◆ WHAT THE TASK ASKS ◆
Set down all of the records below exactly, please, omitting the images.

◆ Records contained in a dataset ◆
▬▬▬▬▬▬▬▬▬▬
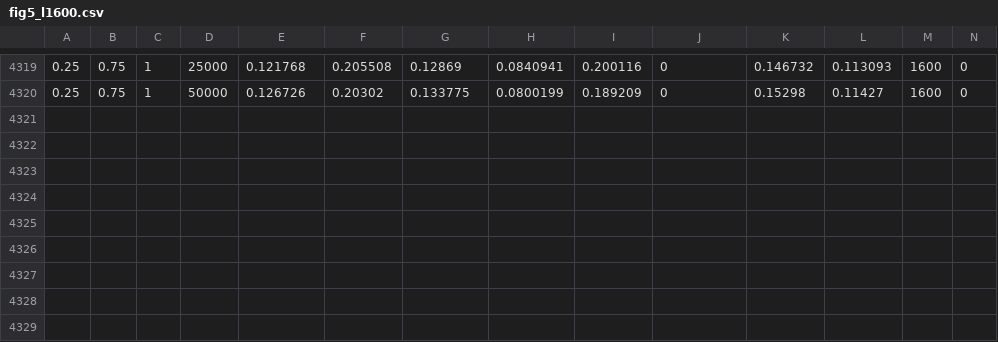
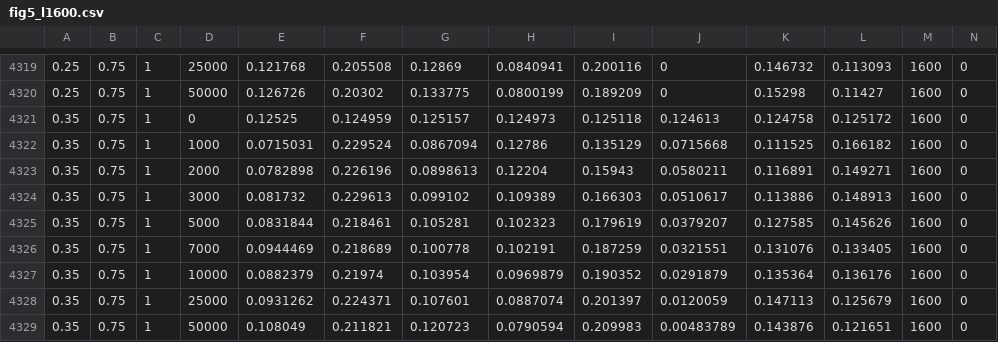
Before and after one commit to louiesinadjan/escg, a CSV file: cuda-pcs/fig5_l1600.csv, drawn as a sheet; only a part is shown, gaps mark what is left out.

Commit message:
results

```diff
--- a/cuda-pcs/fig5_l1600.csv
+++ b/cuda-pcs/fig5_l1600.csv
@@ -4320 +4320,10 @@
 0.25,0.75,1,50000,0.126726,0.20302,0.133775,0.0800199,0.189209,0,0.15298,0.11427,1600,0
+0.35,0.75,1,0,0.12525,0.124959,0.125157,0.124973,0.125118,0.124613,0.124758,0.125172,1600,0
+0.35,0.75,1,1000,0.0715031,0.229524,0.0867094,0.12786,0.135129,0.0715668,0.111525,0.166182,1600,0
+0.35,0.75,1,2000,0.0782898,0.226196,0.0898613,0.12204,0.15943,0.0580211,0.116891,0.149271,1600,0
+0.35,0.75,1,3000,0.081732,0.229613,0.099102,0.109389,0.166303,0.0510617,0.113886,0.148913,1600,0
+0.35,0.75,1,5000,0.0831844,0.218461,0.105281,0.102323,0.179619,0.0379207,0.127585,0.145626,1600,0
+0.35,0.75,1,7000,0.0944469,0.218689,0.100778,0.102191,0.187259,0.0321551,0.131076,0.133405,1600,0
+0.35,0.75,1,10000,0.0882379,0.21974,0.103954,0.0969879,0.190352,0.0291879,0.135364,0.136176,1600,0
+0.35,0.75,1,25000,0.0931262,0.224371,0.107601,0.0887074,0.201397,0.0120059,0.147113,0.125679,1600,0
+0.35,0.75,1,50000,0.108049,0.211821,0.120723,0.0790594,0.209983,0.00483789,0.143876,0.121651,1600,0
```
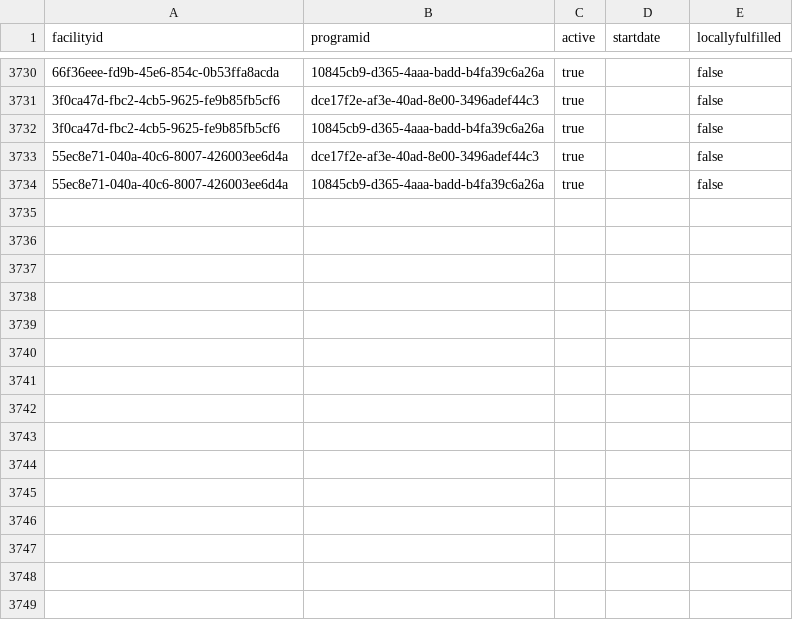
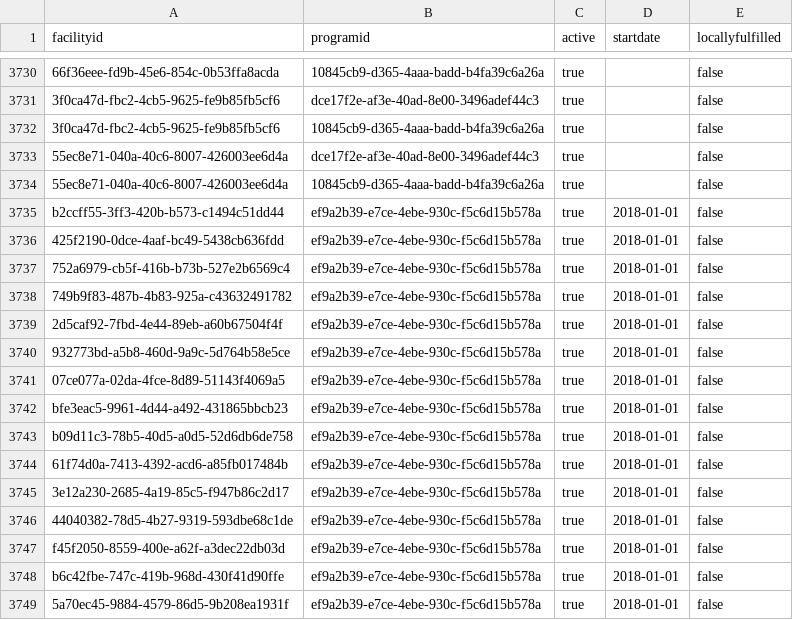
Before and after one commit to OpenLMIS/openlmis-referencedata, a CSV file: src/main/resources/db/demo-data/referencedata.supported_programs.csv, drawn as a sheet; only a part is shown, gaps mark what is left out; the diff names each change by its address in the sheet, - before the commit and + after, or states it on an @@ line.

Commit message:
OLMIS-5622: Added program for split feature

```diff
--- a/src/main/resources/db/demo-data/referencedata.supported_programs.csv
+++ b/src/main/resources/db/demo-data/referencedata.supported_programs.csv
+row 3735: b2ccff55-3ff3-420b-b573-c1494c51dd44 | ef9a2b39-e7ce-4ebe-930c-f5c6d15b578a | true | 2018-01-01 | false
+row 3736: 425f2190-0dce-4aaf-bc49-5438cb636fdd | ef9a2b39-e7ce-4ebe-930c-f5c6d15b578a | true | 2018-01-01 | false
+row 3737: 752a6979-cb5f-416b-b73b-527e2b6569c4 | ef9a2b39-e7ce-4ebe-930c-f5c6d15b578a | true | 2018-01-01 | false
+row 3738: 749b9f83-487b-4b83-925a-c43632491782 | ef9a2b39-e7ce-4ebe-930c-f5c6d15b578a | true | 2018-01-01 | false
+row 3739: 2d5caf92-7fbd-4e44-89eb-a60b67504f4f | ef9a2b39-e7ce-4ebe-930c-f5c6d15b578a | true | 2018-01-01 | false
+row 3740: 932773bd-a5b8-460d-9a9c-5d764b58e5ce | ef9a2b39-e7ce-4ebe-930c-f5c6d15b578a | true | 2018-01-01 | false
+row 3741: 07ce077a-02da-4fce-8d89-51143f4069a5 | ef9a2b39-e7ce-4ebe-930c-f5c6d15b578a | true | 2018-01-01 | false
+row 3742: bfe3eac5-9961-4d44-a492-431865bbcb23 | ef9a2b39-e7ce-4ebe-930c-f5c6d15b578a | true | 2018-01-01 | false
+row 3743: b09d11c3-78b5-40d5-a0d5-52d6db6de758 | ef9a2b39-e7ce-4ebe-930c-f5c6d15b578a | true | 2018-01-01 | false
+row 3744: 61f74d0a-7413-4392-acd6-a85fb017484b | ef9a2b39-e7ce-4ebe-930c-f5c6d15b578a | true | 2018-01-01 | false
+row 3745: 3e12a230-2685-4a19-85c5-f947b86c2d17 | ef9a2b39-e7ce-4ebe-930c-f5c6d15b578a | true | 2018-01-01 | false
+row 3746: 44040382-78d5-4b27-9319-593dbe68c1de | ef9a2b39-e7ce-4ebe-930c-f5c6d15b578a | true | 2018-01-01 | false
+row 3747: f45f2050-8559-400e-a62f-a3dec22db03d | ef9a2b39-e7ce-4ebe-930c-f5c6d15b578a | true | 2018-01-01 | false
+row 3748: b6c42fbe-747c-419b-968d-430f41d90ffe | ef9a2b39-e7ce-4ebe-930c-f5c6d15b578a | true | 2018-01-01 | false
+row 3749: 5a70ec45-9884-4579-86d5-9b208ea1931f | ef9a2b39-e7ce-4ebe-930c-f5c6d15b578a | true | 2018-01-01 | false
```
Also changed, not shown: src/main/resources/db/demo-data/referencedata.programs.csv, 3 other files.
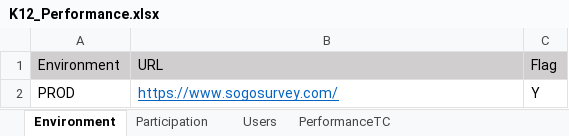
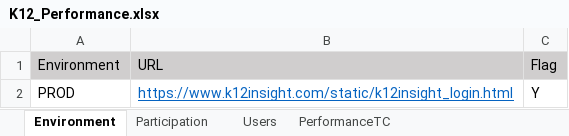
Before and after one commit to numankureshi/AuroraV2, an Excel workbook: Engage/K12-Performance/src/main/resources/excelfiles/K12_Performance.xlsx, sheet Environment, drawn as a sheet; values as stored, in another font and other column widths than the file's, no borders; the diff names each change by its address in the sheet, - before the commit and + after, or states it on an @@ line.

```diff
--- a/Engage/K12-Performance/src/main/resources/excelfiles/K12_Performance.xlsx (sheet Environment)
+++ b/Engage/K12-Performance/src/main/resources/excelfiles/K12_Performance.xlsx (sheet Environment)
-B2 (URL): https://www.sogosurvey.com/
+B2 (URL): https://www.k12insight.com/static/k12insight_login.html
```
Also changed, not shown: sheet PerformanceTC, sheet Users, Engage/Engage-Sanity/src/main/resources/excelfiles/Engage_Sanity.xlsx, Engage/Engage-Smoke/src/main/resources/excelfiles/Engage_Smoke.xlsx, 33 other files.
▬▬▬▬▬▬▬▬▬▬
◆ RESULT OF THE EXERCISE ◆
Before and after one commit to louiesinadjan/escg, a CSV file: cuda-pcs/fig5_l1600.csv, drawn as a sheet; only a part is shown, gaps mark what is left out.

Commit message:
results

```diff
--- a/cuda-pcs/fig5_l1600.csv
+++ b/cuda-pcs/fig5_l1600.csv
@@ -4320 +4320,10 @@
 0.25,0.75,1,50000,0.126726,0.20302,0.133775,0.0800199,0.189209,0,0.15298,0.11427,1600,0
+0.35,0.75,1,0,0.12525,0.124959,0.125157,0.124973,0.125118,0.124613,0.124758,0.125172,1600,0
+0.35,0.75,1,1000,0.0715031,0.229524,0.0867094,0.12786,0.135129,0.0715668,0.111525,0.166182,1600,0
+0.35,0.75,1,2000,0.0782898,0.226196,0.0898613,0.12204,0.15943,0.0580211,0.116891,0.149271,1600,0
+0.35,0.75,1,3000,0.081732,0.229613,0.099102,0.109389,0.166303,0.0510617,0.113886,0.148913,1600,0
+0.35,0.75,1,5000,0.0831844,0.218461,0.105281,0.102323,0.179619,0.0379207,0.127585,0.145626,1600,0
+0.35,0.75,1,7000,0.0944469,0.218689,0.100778,0.102191,0.187259,0.0321551,0.131076,0.133405,1600,0
+0.35,0.75,1,10000,0.0882379,0.21974,0.103954,0.0969879,0.190352,0.0291879,0.135364,0.136176,1600,0
+0.35,0.75,1,25000,0.0931262,0.224371,0.107601,0.0887074,0.201397,0.0120059,0.147113,0.125679,1600,0
+0.35,0.75,1,50000,0.108049,0.211821,0.120723,0.0790594,0.209983,0.00483789,0.143876,0.121651,1600,0
```
Before and after one commit to OpenLMIS/openlmis-referencedata, a CSV file: src/main/resources/db/demo-data/referencedata.supported_programs.csv, drawn as a sheet; only a part is shown, gaps mark what is left out; the diff names each change by its address in the sheet, - before the commit and + after, or states it on an @@ line.

Commit message:
OLMIS-5622: Added program for split feature

```diff
--- a/src/main/resources/db/demo-data/referencedata.supported_programs.csv
+++ b/src/main/resources/db/demo-data/referencedata.supported_programs.csv
+row 3735: b2ccff55-3ff3-420b-b573-c1494c51dd44 | ef9a2b39-e7ce-4ebe-930c-f5c6d15b578a | true | 2018-01-01 | false
+row 3736: 425f2190-0dce-4aaf-bc49-5438cb636fdd | ef9a2b39-e7ce-4ebe-930c-f5c6d15b578a | true | 2018-01-01 | false
+row 3737: 752a6979-cb5f-416b-b73b-527e2b6569c4 | ef9a2b39-e7ce-4ebe-930c-f5c6d15b578a | true | 2018-01-01 | false
+row 3738: 749b9f83-487b-4b83-925a-c43632491782 | ef9a2b39-e7ce-4ebe-930c-f5c6d15b578a | true | 2018-01-01 | false
+row 3739: 2d5caf92-7fbd-4e44-89eb-a60b67504f4f | ef9a2b39-e7ce-4ebe-930c-f5c6d15b578a | true | 2018-01-01 | false
+row 3740: 932773bd-a5b8-460d-9a9c-5d764b58e5ce | ef9a2b39-e7ce-4ebe-930c-f5c6d15b578a | true | 2018-01-01 | false
+row 3741: 07ce077a-02da-4fce-8d89-51143f4069a5 | ef9a2b39-e7ce-4ebe-930c-f5c6d15b578a | true | 2018-01-01 | false
+row 3742: bfe3eac5-9961-4d44-a492-431865bbcb23 | ef9a2b39-e7ce-4ebe-930c-f5c6d15b578a | true | 2018-01-01 | false
+row 3743: b09d11c3-78b5-40d5-a0d5-52d6db6de758 | ef9a2b39-e7ce-4ebe-930c-f5c6d15b578a | true | 2018-01-01 | false
+row 3744: 61f74d0a-7413-4392-acd6-a85fb017484b | ef9a2b39-e7ce-4ebe-930c-f5c6d15b578a | true | 2018-01-01 | false
+row 3745: 3e12a230-2685-4a19-85c5-f947b86c2d17 | ef9a2b39-e7ce-4ebe-930c-f5c6d15b578a | true | 2018-01-01 | false
+row 3746: 44040382-78d5-4b27-9319-593dbe68c1de | ef9a2b39-e7ce-4ebe-930c-f5c6d15b578a | true | 2018-01-01 | false
+row 3747: f45f2050-8559-400e-a62f-a3dec22db03d | ef9a2b39-e7ce-4ebe-930c-f5c6d15b578a | true | 2018-01-01 | false
+row 3748: b6c42fbe-747c-419b-968d-430f41d90ffe | ef9a2b39-e7ce-4ebe-930c-f5c6d15b578a | true | 2018-01-01 | false
+row 3749: 5a70ec45-9884-4579-86d5-9b208ea1931f | ef9a2b39-e7ce-4ebe-930c-f5c6d15b578a | true | 2018-01-01 | false
```
Also changed, not shown: src/main/resources/db/demo-data/referencedata.programs.csv, 3 other files.
Before and after one commit to numankureshi/AuroraV2, an Excel workbook: Engage/K12-Performance/src/main/resources/excelfiles/K12_Performance.xlsx, sheet Environment, drawn as a sheet; values as stored, in another font and other column widths than the file's, no borders; the diff names each change by its address in the sheet, - before the commit and + after, or states it on an @@ line.

```diff
--- a/Engage/K12-Performance/src/main/resources/excelfiles/K12_Performance.xlsx (sheet Environment)
+++ b/Engage/K12-Performance/src/main/resources/excelfiles/K12_Performance.xlsx (sheet Environment)
-B2 (URL): https://www.sogosurvey.com/
+B2 (URL): https://www.k12insight.com/static/k12insight_login.html
```
Also changed, not shown: sheet PerformanceTC, sheet Users, Engage/Engage-Sanity/src/main/resources/excelfiles/Engage_Sanity.xlsx, Engage/Engage-Smoke/src/main/resources/excelfiles/Engage_Smoke.xlsx, 33 other files.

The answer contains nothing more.